Anthony scored 12 of the Knicks’ final 16 points on Sunday. And in the series thus far, he has shot 12-for-41 (29 percent) when being guarded by James and 19-for-38 (50 percent) when being guarded by Battier.
Carmelo Anthony’s shooting, first round
Here’s ESPN’s Brian Windhorst took on Spoelstra after the game…
The Heat lost because they allowed Carmelo Anthony to score 41 points on just 29 shots. Instead of making him the volume scorer they did for the rest of the series, Anthony was able to get the ball where he wanted it, let him get to the line 14 times, and let him get on an offensive roll.
In other words, the only thing that could beat the Heat happened.
Anthony did the bulk of it against Shane Battier, including for the entire fourth quarter. For the first three games of the series, and even for the last game of the regular season between the teams on April 15 that served as a playoff warmup, Spoelstra went with James on Anthony for the stretch run.
Yet this time Battier was left on him as Anthony took the green light to attack him and shoot over him while James guarded Chandler. Anthony scored 12 points on 4-of-7 shooting in the fourth, picking apart the Heat’s sudden change of heart.
Battier wasn’t guarding Anthony on two of those four makes in the fourth quarter on Sunday. The first of the four was a transition and-one over Dwyane Wade. And the third of the four was a turnaround, foul-line jumper over James after a switch.
Of course, the most painful defensive possession for the Heat was Battier’s foul on an Anthony 3-pointer with 25.9 seconds left. But that was a tough call (the contact seemed to come after the release) and Anthony only made one of the three free throws.
In watching all 93 of Anthony’s shots in the series, it becomes clear that Battier has done a better job than James of contesting them. James is bigger, and maybe Anthony is more hesitant to challenge James. He has certainly appeared more aggressive when he’s had Battier guarding him.
Anthony beat Battier off the dribble once in the series, but he’s beat James off the dribble too.
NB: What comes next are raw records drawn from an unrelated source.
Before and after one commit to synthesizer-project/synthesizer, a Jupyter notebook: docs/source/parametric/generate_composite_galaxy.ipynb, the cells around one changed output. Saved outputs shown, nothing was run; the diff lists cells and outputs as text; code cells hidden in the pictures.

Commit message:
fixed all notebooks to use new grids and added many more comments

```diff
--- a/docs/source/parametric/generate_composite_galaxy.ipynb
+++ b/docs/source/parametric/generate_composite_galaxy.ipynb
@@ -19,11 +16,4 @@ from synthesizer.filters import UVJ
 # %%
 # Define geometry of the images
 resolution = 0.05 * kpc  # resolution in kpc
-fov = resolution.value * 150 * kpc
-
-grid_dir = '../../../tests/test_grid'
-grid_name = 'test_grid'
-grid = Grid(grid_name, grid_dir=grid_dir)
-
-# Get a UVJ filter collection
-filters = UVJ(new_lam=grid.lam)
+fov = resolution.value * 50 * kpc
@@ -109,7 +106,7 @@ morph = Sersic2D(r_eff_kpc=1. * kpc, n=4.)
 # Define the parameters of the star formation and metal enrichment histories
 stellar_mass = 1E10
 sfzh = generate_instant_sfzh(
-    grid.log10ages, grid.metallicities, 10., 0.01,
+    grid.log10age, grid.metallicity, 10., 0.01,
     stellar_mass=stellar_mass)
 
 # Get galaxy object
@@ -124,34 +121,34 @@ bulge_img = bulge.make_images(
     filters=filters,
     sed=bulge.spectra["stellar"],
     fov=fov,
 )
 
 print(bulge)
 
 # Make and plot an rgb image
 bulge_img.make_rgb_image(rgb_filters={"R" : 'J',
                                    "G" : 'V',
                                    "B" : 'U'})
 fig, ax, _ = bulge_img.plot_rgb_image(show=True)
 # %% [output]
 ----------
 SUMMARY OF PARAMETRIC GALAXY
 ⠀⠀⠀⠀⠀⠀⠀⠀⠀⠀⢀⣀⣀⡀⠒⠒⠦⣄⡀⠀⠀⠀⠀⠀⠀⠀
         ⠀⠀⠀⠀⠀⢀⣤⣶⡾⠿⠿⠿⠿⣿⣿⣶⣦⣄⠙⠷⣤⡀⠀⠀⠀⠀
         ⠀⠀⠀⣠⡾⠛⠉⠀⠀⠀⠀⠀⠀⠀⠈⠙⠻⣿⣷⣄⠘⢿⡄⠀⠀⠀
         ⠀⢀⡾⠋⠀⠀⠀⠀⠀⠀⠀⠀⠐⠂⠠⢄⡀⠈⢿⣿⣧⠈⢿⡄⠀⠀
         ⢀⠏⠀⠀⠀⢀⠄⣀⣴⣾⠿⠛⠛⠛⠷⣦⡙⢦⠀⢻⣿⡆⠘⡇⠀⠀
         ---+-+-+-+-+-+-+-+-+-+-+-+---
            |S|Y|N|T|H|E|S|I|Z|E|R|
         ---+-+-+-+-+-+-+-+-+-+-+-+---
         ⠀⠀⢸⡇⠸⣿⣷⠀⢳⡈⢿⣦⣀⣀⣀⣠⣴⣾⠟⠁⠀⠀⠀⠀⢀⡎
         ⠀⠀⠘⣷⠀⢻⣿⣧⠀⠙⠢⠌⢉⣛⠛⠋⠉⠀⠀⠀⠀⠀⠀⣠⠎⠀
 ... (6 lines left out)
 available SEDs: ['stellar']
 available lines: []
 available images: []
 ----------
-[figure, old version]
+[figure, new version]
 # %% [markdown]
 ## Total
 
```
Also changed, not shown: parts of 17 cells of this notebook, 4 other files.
And the big difference in the numbers against the two defenders is outside the paint.
Anthony’s shooting locations vs. Battier and James
|Restricted Area||Paint (Non-RA)||Mid-Range||Corner 3||Above the Break 3|
Sure, the argument can be made that James should be the guy defending Anthony on key possessions down the stretch. But Anthony has taken mostly the same shots against both defenders.
All those mid-range shots? James really hasn’t done a better job of defending them than Battier. But sometimes, contested shots go in and uncontested shots don’t.
The conversation goes a lot deeper than just 50 percent vs. 29 percent.